Goal-setting only works when we make room for mistakes and we take the time to acknowledge what we did do right. So next time you fall short of a goal, don’t harp on what went wrong.

Tell yourself, “Ok, so I didn’t adhere to my strict diet, but at least I ate more vegetables that I ever have. I’ve made some progress and I’m proud of it.” This acknowledgement of imperfection and positive affirmation of accomplishment encourages you to make further goals. As noted in a previous article, when we try too hard, we end up falling short.

That isn’t to say, of course, that we embrace all our weaknesses at the expense of not seeking to improve ourselves. It just means that we should take a different, more forgiving approach to our flaws and weaknesses so that we come to a better, more realistic understanding of where we are and where we hope to be.

As Mahatma Gandhi once so cogently put it: “My imperfections and failures are as much a blessing from God as my successes and my talents, and I lay them both at His feet.”

More from Kitty Holman

This guest post is contributed by Kitty Holman, who writes on the topics of nursing colleges. She welcomes your comments at her email Id: kitty.holman20@gmail.com.

  • Wow Kitty!

    Very impactful post! It’s amazing how our conditioning from early on has driven us to these insane standards that require perfection…by someone else’s standards, not our own. Everyone is the perfect them, and is worthy of living a blessed life! I just posted a podcast on the topic of receiving and self worth…feel free to check it out, and keep up the great writing!!


  • We are human not perfect. To expect or aim for perfection is self-rejection and self-hatred. Not a good thing to do.

  • Dia

    Hi Kitty and Alex,

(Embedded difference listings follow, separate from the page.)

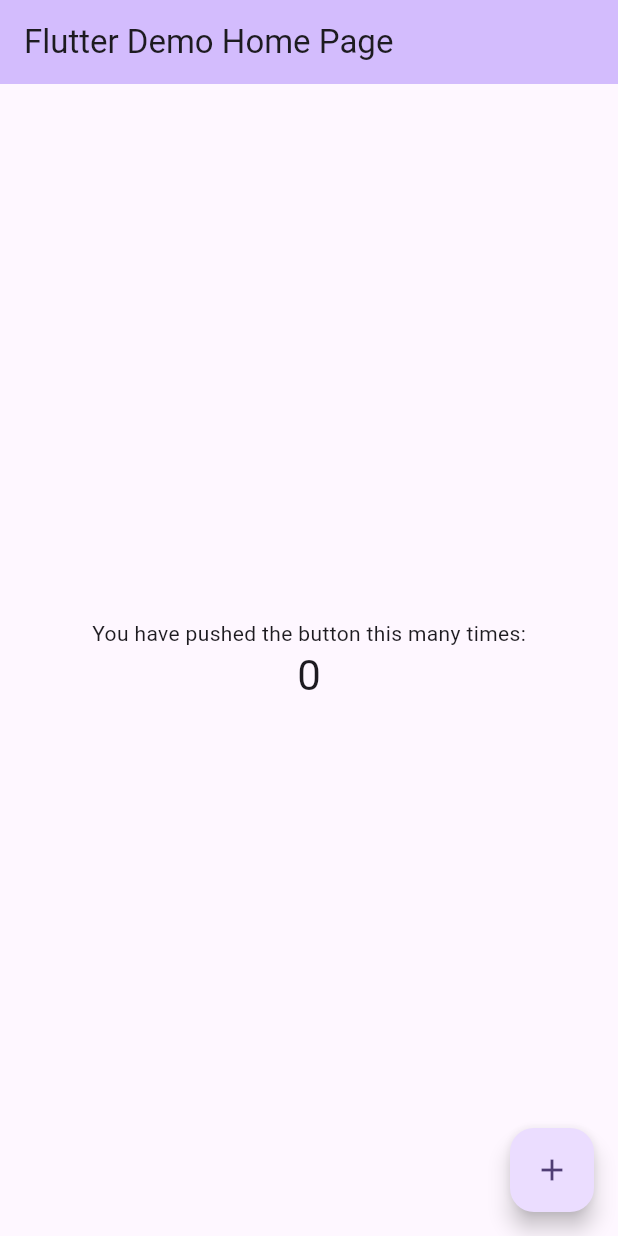
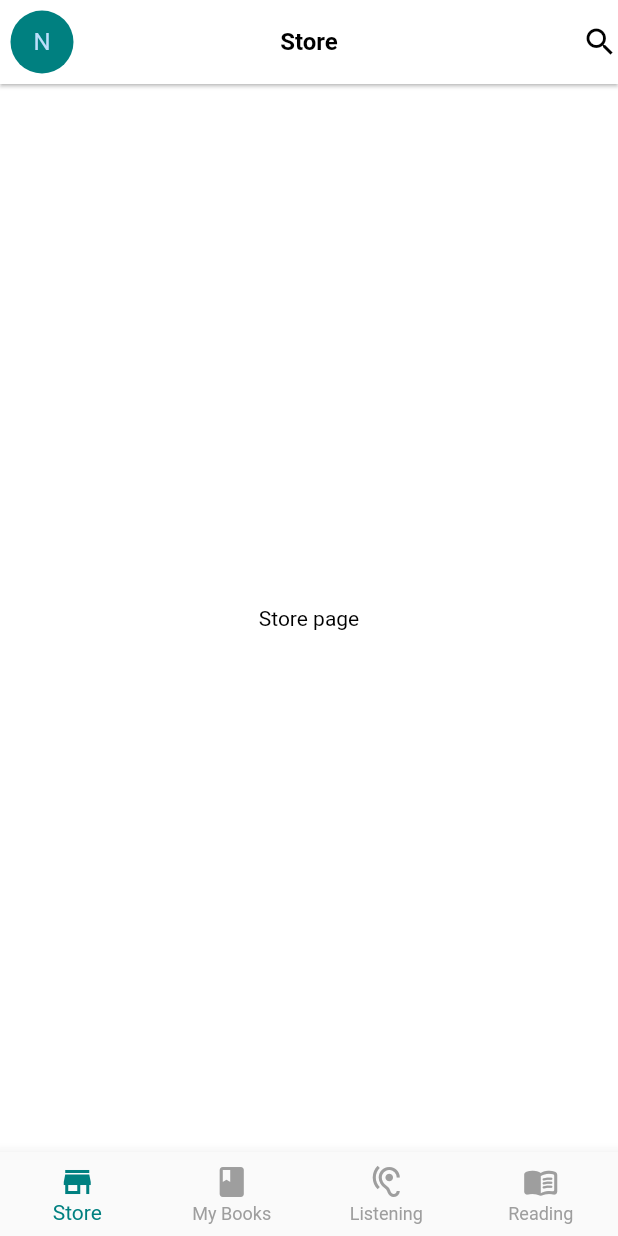
Before and after one commit to nasifayc/delta-bookstore-flutter, a Flutter app: the screen it shows after launch, on a phone screen of 412 x 824 dp. Run offline on Flutter 3.47's test engine with Material 3 defaults, Android fonts, the phone set to English and light mode, and no system bars; our stand-ins replace equatable, flutter_bloc.

Commit message:
ui: ui started

```diff
--- /dev/null
+++ b/delta_ebookstore_app/lib/controllers/bottom_nav/bottom_nav_cubit.dart
@@ -0,0 +1,11 @@
+import 'package:flutter_bloc/flutter_bloc.dart';
+
+enum BottomNavState { store, myBooks, listening, reading }
+
+class BottomNavCubit extends Cubit<BottomNavState> {
+  BottomNavCubit() : super(BottomNavState.store);
+
+  void selectItem(BottomNavState item) {
+    emit(item);
+  }
+}
--- /dev/null
+++ b/delta_ebookstore_app/lib/core/app.dart
@@ -0,0 +1,29 @@
+import 'package:delta_ebookstore_app/controllers/bottom_nav/bottom_nav_cubit.dart';
+import 'package:delta_ebookstore_app/core/app_navigator.dart';
+import 'package:delta_ebookstore_app/core/theme/app_theme.dart';
+import 'package:flutter/material.dart';
+import 'package:flutter_bloc/flutter_bloc.dart';
+
+class App extends StatefulWidget {
+  const App({super.key});
+
+  @override
+  State<App> createState() => _AppState();
+}
+
+class _AppState extends State<App> {
+  @override
+  Widget build(BuildContext context) {
+    return MultiBlocProvider(
+      providers: [
+        BlocProvider(create: (context) => BottomNavCubit()),
+      ],
+      child: MaterialApp(
+        debugShowCheckedModeBanner: false,
+        title: 'ebook store',
+        theme: LightModeTheme().themeData,
+        home: const AppNavigator(),
+      ),
+    );
+  }
+}
--- /dev/null
+++ b/delta_ebookstore_app/lib/core/app_navigator.dart
@@ -0,0 +1,16 @@
+import 'package:delta_ebookstore_app/screens/landing_page.dart';
+import 'package:flutter/material.dart';
+
+class AppNavigator extends StatefulWidget {
+  const AppNavigator({super.key});
+
+  @override
+  State<AppNavigator> createState() => _AppNavigatorState();
+}
+
+class _AppNavigatorState extends State<AppNavigator> {
+  @override
+  Widget build(BuildContext context) {
+    return const LandingPage();
+  }
+}
--- /dev/null
+++ b/delta_ebookstore_app/lib/core/theme/app_theme.dart
@@ -0,0 +1,64 @@
+import 'package:delta_ebookstore_app/core/theme/theme_data_factory.dart';
+import 'package:flutter/material.dart';
+
+import 'app_typography.dart';
+
+abstract class AppTheme {
+  static AppTheme of(BuildContext context) {
+    return LightModeTheme();
+  }
+
+  late Brightness brightness;
+  late Color primary;
+  late Color secondary;
+  late Color tertiary;
+  late Color primaryText;
+  late Color secondaryText;
+  late Color primaryBackground;
+  late Color secondaryBackground;
+  late double radius;
+
+  late LinearGradient primaryBackgroundGradient;
+
+  late Color warning;
+  late Color error;
+
+  AppTypography get typography => ThemeTypography(this);
+  ThemeData get themeData => ThemeDataFactory.toThemeData(this);
+}
+
+class LightModeTheme extends AppTheme {
+  @override
+  Brightness get brightness => Brightness.light;
+  @override
+  Color get primary => const Color(0xFF000000);
+  @override
+  Color get secondary => const Color(0xFF008080);
+  @override
+  Color get tertiary => const Color(0xFF2ABAFF);
+
+  @override
+  Color get primaryText => const Color(0xFF000000);
+  @override
+  Color get secondaryText => const Color(0xFF2ABAFF);
+
+  @override
+  Color get primaryBackground => const Color(0xFFFFFFFF);
+  @override
+  LinearGradient get primaryBackgroundGradient => const LinearGradient(
+        begin: Alignment.topCenter,
+        end: Alignment.bottomCenter,
+        colors: [Color(0xFFFFFFFF), Color(0xFFFFFFFF)],
+      );
+
+  @override
+  Color get secondaryBackground => const Color(0xFF475AD7);
+
+  @override
+  Color get warning => const Color(0xFFF9CF58);
+  @override
+  Color get error => const Color(0xFFE50000);
+
+  @override
+  double get radius => 40;
+}
--- /dev/null
+++ b/delta_ebookstore_app/lib/core/theme/app_typography.dart
@@ -0,0 +1,142 @@
+import 'package:flutter/material.dart';
+import 'app_theme.dart';
+
+abstract class AppTypography {
+  String get fontFamily;
+  TextStyle get displayLarge;
+  TextStyle get displayMedium;
+  TextStyle get displaySmall;
+  TextStyle get headlineLarge;
+  TextStyle get headlineMedium;
+  TextStyle get headlineSmall;
+  TextStyle get titleLarge;
+  TextStyle get titleMedium;
+  TextStyle get titleSmall;
+  TextStyle get labelLarge;
+  TextStyle get labelMedium;
+  TextStyle get labelSmall;
+  TextStyle get bodyLargeWhite;
+  TextStyle get bodyMediumWhite;
+  TextStyle get bodySmallWhite;
+}
+
+class ThemeTypography extends AppTypography {
+  ThemeTypography(this.theme);
+
+  final AppTheme theme;
+
+  @override
+  String get fontFamily => "roboto";
+  @override
+  TextStyle get displayLarge => TextStyle(
+        fontFamily: fontFamily,
+        color: theme.primaryText,
+        fontWeight: FontWeight.normal,
+        fontSize: 32,
+      );
+  @override
+  TextStyle get displayMedium => TextStyle(
+        fontFamily: fontFamily,
+        color: theme.primaryText,
+        fontWeight: FontWeight.normal,
+        fontSize: 24,
+      );
+  @override
+  TextStyle get displaySmall => TextStyle(
+        fontFamily: fontFamily,
+        color: theme.primaryText,
+        fontWeight: FontWeight.w600,
+        fontSize: 18,
+      );
+  @override
+  TextStyle get headlineLarge => TextStyle(
+        fontFamily: fontFamily,
+        color: theme.primaryText,
+        fontWeight: FontWeight.bold,
+        fontSize: 32,
+      );
+  @override
+  TextStyle get headlineMedium => TextStyle(
+        fontFamily: fontFamily,
+        color: theme.primaryText,
+        fontWeight: FontWeight.bold,
+        fontSize: 26,
+      );
+
+  @override
+  TextStyle get headlineSmall => TextStyle(
+        fontFamily: fontFamily,
+        color: theme.primaryText,
+        fontWeight: FontWeight.bold,
+        fontSize: 16,
+      );
+
+  @override
+  TextStyle get titleLarge => TextStyle(
+      fontFamily: fontFamily,
+      color: theme.primaryText,
+      fontWeight: FontWeight.normal,
+      fontSize: 22,
+      overflow: TextOverflow.ellipsis);
+
+  @override
+  TextStyle get titleMedium => TextStyle(
+      fontFamily: fontFamily,
+      color: theme.primaryText,
+      fontWeight: FontWeight.normal,
+      fontSize: 18,
+      overflow: TextOverflow.ellipsis);
+
+  @override
+  TextStyle get titleSmall => TextStyle(
+      fontFamily: fontFamily,
+      color: theme.primaryText,
+      fontWeight: FontWeight.normal,
+      fontSize: 16,
+      overflow: TextOverflow.ellipsis);
+
+  @override
+  TextStyle get labelLarge => TextStyle(
+        fontFamily: fontFamily,
+        color: theme.primaryText,
+        fontWeight: FontWeight.bold,
+        fontSize: 18,
+      );
+  @override
+  TextStyle get labelMedium => TextStyle(
+      fontFamily: fontFamily,
+      color: theme.primaryText,
+      fontWeight: FontWeight.bold,
+      fontSize: 16,
+      overflow: TextOverflow.ellipsis);
+
+  @override
+  TextStyle get labelSmall => TextStyle(
+        fontFamily: fontFamily,
+        color: theme.primaryText,
+        fontWeight: FontWeight.bold,
+        fontSize: 14,
+      );
+
+  @override
+  TextStyle get bodyLargeWhite => TextStyle(
+        fontFamily: fontFamily,
+        color: theme.primaryText,
+        fontWeight: FontWeight.normal,
+        fontSize: 16,
+      );
+  @override
+  TextStyle get bodyMediumWhite => TextStyle(
+        fontFamily: fontFamily,
+        color: theme.primaryText,
+        fontWeight: FontWeight.normal,
+        fontSize: 14,
+      );
+  @override
+  TextStyle get bodySmallWhite => TextStyle(
+        fontFamily: fontFamily,
+        color: theme.primaryText,
+        fontWeight: FontWeight.normal,
+        fontSize: 12,
+      );
+}
--- /dev/null
+++ b/delta_ebookstore_app/lib/core/theme/theme_data_factory.dart
@@ -0,0 +1,104 @@
+import 'package:flutter/material.dart';
+
+import 'app_theme.dart';
+
+class ThemeDataFactory {
+  static ThemeData toThemeData(AppTheme theme) {
+    return ThemeData(
+        useMaterial3: false,
+        brightness: theme.brightness,
+        fontFamily: theme.typography.fontFamily,
+        colorScheme: ColorScheme.fromSeed(
+            seedColor: theme.primary,
+            brightness: theme.brightness,
+            primary: theme.primary,
+            onPrimary: theme.primaryText,
+            secondary: theme.secondary,
+            onSecondary: theme.secondaryText,
+            error: theme.error,
+            onError: theme.error,
+            surface: theme.secondaryBackground,
+            onSurface: theme.primaryText),
+        bottomSheetTheme:
+            BottomSheetThemeData(backgroundColor: theme.secondaryBackground),
+        appBarTheme: AppBarTheme(
+          backgroundColor: theme.primaryBackground,
+          iconTheme: IconThemeData(
+            color: theme.primaryText,
+          ),
+          titleTextStyle: TextStyle(color: theme.primaryText, fontSize: 21),
+        ),
+        dialogTheme: DialogTheme(backgroundColor: theme.secondaryBackground),
+        primaryColor: theme.primary,
+        iconTheme: IconThemeData(
+          color: theme.primaryText,
+        ),
+        bannerTheme: const MaterialBannerThemeData(),
+        chipTheme: const ChipThemeData(),
+        snackBarTheme:
+            SnackBarThemeData(backgroundColor: theme.secondaryBackground),
+        scaffoldBackgroundColor: theme.primaryBackground,
+        radioTheme: RadioThemeData(
+          fillColor: WidgetStatePropertyAll(theme.primary),
+        ),
+        elevatedButtonTheme: ElevatedButtonThemeData(
+          style: ButtonStyle(
+            backgroundColor: WidgetStatePropertyAll(
+              theme.primary,
+            ),
+            foregroundColor: WidgetStatePropertyAll(
+              theme.primary,
+            ),
+          ),
+        ),
+        textButtonTheme: TextButtonThemeData(
+          style: ButtonStyle(
+              backgroundColor: WidgetStateProperty.all(
+                theme.primary,
+              ),
+              // maximumSize: MaterialStateProperty.all(const Size(200, 60)),
+              shape: WidgetStateProperty.all<RoundedRectangleBorder>(
+                  RoundedRectangleBorder(
+                      borderRadius: BorderRadius.circular(theme.radius),
+                      side: BorderSide(
+                        color: theme.primary,
+                      )))),
+        ),
+        progressIndicatorTheme: ProgressIndicatorThemeData(
+          refreshBackgroundColor: theme.secondaryBackground,
+          color: theme.primary,
+        ),
+        textSelectionTheme: TextSelectionThemeData(
+          cursorColor: theme.primary,
+          selectionHandleColor: theme.primary,
+          selectionColor: Colors.black12,
+        ),
+        indicatorColor: theme.primary,
+        switchTheme: SwitchThemeData(
+          thumbColor: WidgetStatePropertyAll(
+            theme.primary,
+          ),
+          trackColor: const WidgetStatePropertyAll(
+            Color(0xFF06309A),
+          ),
+        ),
+        dividerTheme: const DividerThemeData(color: Colors.black12),
+        textTheme: TextTheme(
+          bodyLarge: theme.typography.bodyLargeWhite,
+          bodyMedium: theme.typography.bodyMediumWhite,
+          bodySmall: theme.typography.bodySmallWhite,
+          displayLarge: theme.typography.displayLarge,
+          displayMedium: theme.typography.displayMedium,
+          displaySmall: theme.typography.displaySmall,
+          headlineLarge: theme.typography.headlineLarge,
+          headlineMedium: theme.typography.headlineMedium,
+          headlineSmall: theme.typography.headlineSmall,
+          labelLarge: theme.typography.labelLarge,
+          labelMedium: theme.typography.labelMedium,
+          labelSmall: theme.typography.labelSmall,
+          titleLarge: theme.typography.titleLarge,
+          titleMedium: theme.typography.titleMedium,
+          titleSmall: theme.typography.titleSmall,
+        ));
+  }
+}
--- a/delta_ebookstore_app/lib/main.dart
+++ b/delta_ebookstore_app/lib/main.dart
@@ -1,6 +1,8 @@
+import 'package:delta_ebookstore_app/core/app.dart';
 import 'package:flutter/material.dart';
 
-void main() {
+void main() async {
+  WidgetsFlutterBinding.ensureInitialized();
   runApp(const MyApp());
 }
 
@@ -15,55 +17,7 @@ class MyApp extends StatelessWidget {
         colorScheme: ColorScheme.fromSeed(seedColor: Colors.deepPurple),
         useMaterial3: true,
       ),
-      home: const MyHomePage(title: 'Flutter Demo Home Page'),
+      home: const App(),
     );
   }
 }
-
-class MyHomePage extends StatefulWidget {
-  const MyHomePage({super.key, required this.title});
-
-  final String title;
-
-  @override
-  State<MyHomePage> createState() => _MyHomePageState();
-}
-
-class _MyHomePageState extends State<MyHomePage> {
-  int _counter = 0;
-
-  void _incrementCounter() {
-    setState(() {
-      _counter++;
-    });
-  }
-
-  @override
-  Widget build(BuildContext context) {
-    return Scaffold(
-      appBar: AppBar(
-        backgroundColor: Theme.of(context).colorScheme.inversePrimary,
-        title: Text(widget.title),
-      ),
-      body: Center(
-        child: Column(
-          mainAxisAlignment: MainAxisAlignment.center,
-          children: <Widget>[
-            const Text(
-              'You have pushed the button this many times:',
-            ),
-            Text(
-              '$_counter',
-              style: Theme.of(context).textTheme.headlineMedium,
-            ),
-          ],
-        ),
-      ),
-      floatingActionButton: FloatingActionButton(
-        onPressed: _incrementCounter,
-        tooltip: 'Increment',
-        child: const Icon(Icons.add),
-      ),
-    );
-  }
-}
--- /dev/null
+++ b/delta_ebookstore_app/lib/models/book/book_model.dart
@@ -0,0 +1,3 @@
+// import 'package:equatable/equatable.dart';
+
+// class BookModel extends Equatable {}
--- /dev/null
+++ b/delta_ebookstore_app/lib/screens/landing_page.dart
@@ -0,0 +1,101 @@
+import 'package:delta_ebookstore_app/controllers/bottom_nav/bottom_nav_cubit.dart';
+import 'package:delta_ebookstore_app/core/theme/app_theme.dart';
+import 'package:delta_ebookstore_app/screens/main_screens/listening_screen.dart';
+import 'package:delta_ebookstore_app/screens/main_screens/my_book_screen.dart';
+import 'package:delta_ebookstore_app/screens/main_screens/reading_screen.dart';
+import 'package:delta_ebookstore_app/screens/main_screens/store_screen.dart';
+import 'package:flutter/material.dart';
+import 'package:flutter_bloc/flutter_bloc.dart';
+
+class LandingPage extends StatelessWidget {
+  const LandingPage({super.key});
+
+  @override
+  Widget build(BuildContext context) {
+    final appTheme = AppTheme.of(context);
+
+    return BlocBuilder<BottomNavCubit, BottomNavState>(
+      builder: (context, state) {
+        String getTitle(BottomNavState state) {
+          switch (state) {
+            case BottomNavState.store:
+              return 'Store';
+            case BottomNavState.myBooks:
+              return 'My Books';
+            case BottomNavState.listening:
+              return 'Listening';
+            case BottomNavState.reading:
+              return 'Reading';
+            default:
+              return 'Store';
+          }
+        }
+
+        Widget getCurrentScreen(BottomNavState state) {
+          switch (state) {
+            case BottomNavState.store:
+              return const StoreScreen();
+            case BottomNavState.myBooks:
+              return const MyBookScreen();
+            case BottomNavState.listening:
+              return const ListeningScreen();
+            case BottomNavState.reading:
+              return const ReadingScreen();
+            default:
+              return const StoreScreen();
+          }
+        }
+
+        return Scaffold(
+          appBar: AppBar(
+            leading: Padding(
+              padding:
+                  const EdgeInsets.all(7), // Add left padding for the avatar
+              child: CircleAvatar(
+                backgroundColor: appTheme.secondary,
+                child: const Text('N'),
+              ),
+            ),
+            elevation: 1,
+            title: Text(
+              getTitle(state),
+              style: appTheme.typography.headlineSmall,
+            ),
+            centerTitle: true,
+            actions: const [Icon(Icons.search)],
+          ),
+          body: getCurrentScreen(state),
+          bottomNavigationBar: BottomNavigationBar(
+            currentIndex: BottomNavState.values.indexOf(state),
+            type: BottomNavigationBarType.fixed,
+            selectedItemColor: appTheme.secondary,
+            unselectedItemColor: Colors.grey,
+            items: const <BottomNavigationBarItem>[
+              BottomNavigationBarItem(
+                icon: Icon(Icons.store),
+                label: 'Store',
+              ),
+              BottomNavigationBarItem(
+                icon: Icon(Icons.book),
+                label: 'My Books',
+              ),
+              BottomNavigationBarItem(
+                icon: Icon(Icons.hearing),
+                label: 'Listening',
+              ),
+              BottomNavigationBarItem(
+                icon: Icon(Icons.menu_book_rounded),
+                label: 'Reading',
+              ),
+            ],
+            onTap: (index) {
+              context
+                  .read<BottomNavCubit>()
+                  .selectItem(BottomNavState.values[index]);
+            },
+          ),
+        );
+      },
+    );
+  }
+}
--- /dev/null
+++ b/delta_ebookstore_app/lib/screens/main_screens/listening_screen.dart
@@ -0,0 +1,10 @@
+import 'package:flutter/material.dart';
+
+class ListeningScreen extends StatelessWidget {
+  const ListeningScreen({super.key});
+
+  @override
+  Widget build(BuildContext context) {
+    return const Center(child: Text('Listening page'));
+  }
+}
--- /dev/null
+++ b/delta_ebookstore_app/lib/screens/main_screens/my_book_screen.dart
@@ -0,0 +1,10 @@
+import 'package:flutter/material.dart';
+
+class MyBookScreen extends StatelessWidget {
+  const MyBookScreen({super.key});
+
+  @override
+  Widget build(BuildContext context) {
+    return const Center(child: Text('MyBookScreen page'));
+  }
+}
--- /dev/null
+++ b/delta_ebookstore_app/lib/screens/main_screens/reading_screen.dart
@@ -0,0 +1,10 @@
+import 'package:flutter/material.dart';
+
+class ReadingScreen extends StatelessWidget {
+  const ReadingScreen({super.key});
+
+  @override
+  Widget build(BuildContext context) {
+    return const Center(child: Text('Reading page'));
+  }
+}
--- /dev/null
+++ b/delta_ebookstore_app/lib/screens/main_screens/store_screen.dart
@@ -0,0 +1,10 @@
+import 'package:flutter/material.dart';
+
+class StoreScreen extends StatelessWidget {
+  const StoreScreen({super.key});
+
+  @override
+  Widget build(BuildContext context) {
+    return const Center(child: Text('Store page'));
+  }
+}
--- /dev/null
+++ b/delta_ebookstore_app/lib/widgets/common/primary_button.dart
@@ -0,0 +1,27 @@
+import 'package:flutter/material.dart';
+
+class PrimaryButton extends StatelessWidget {
+  final Widget child;
+  final void Function()? onPressed;
+  final Color? color;
+
+  const PrimaryButton(
+      {super.key,
+      required this.child,
+      required this.onPressed,
+      required this.color});
+
+  @override
+  Widget build(BuildContext context) {
+    return GestureDetector(
+      onTap: onPressed,
+      child: Container(
+        height: 60.0,
+        width: MediaQuery.of(context).size.width,
+        decoration: BoxDecoration(
+            color: color, borderRadius: BorderRadius.circular(13.7)),
+        child: Center(child: child),
+      ),
+    );
+  }
+}
```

    Very nice post on imperfection. Seeking perfectionism is a major cause of worry and anxiety. For example, people with type A personality tend to be perfectionishts, which is why they are more prone to worry. We have got to learn from our mistakes and accept our imperfection. Otherwise, people who stay seeking perfectionism will experience stress and worry more than others. Thanks for sharing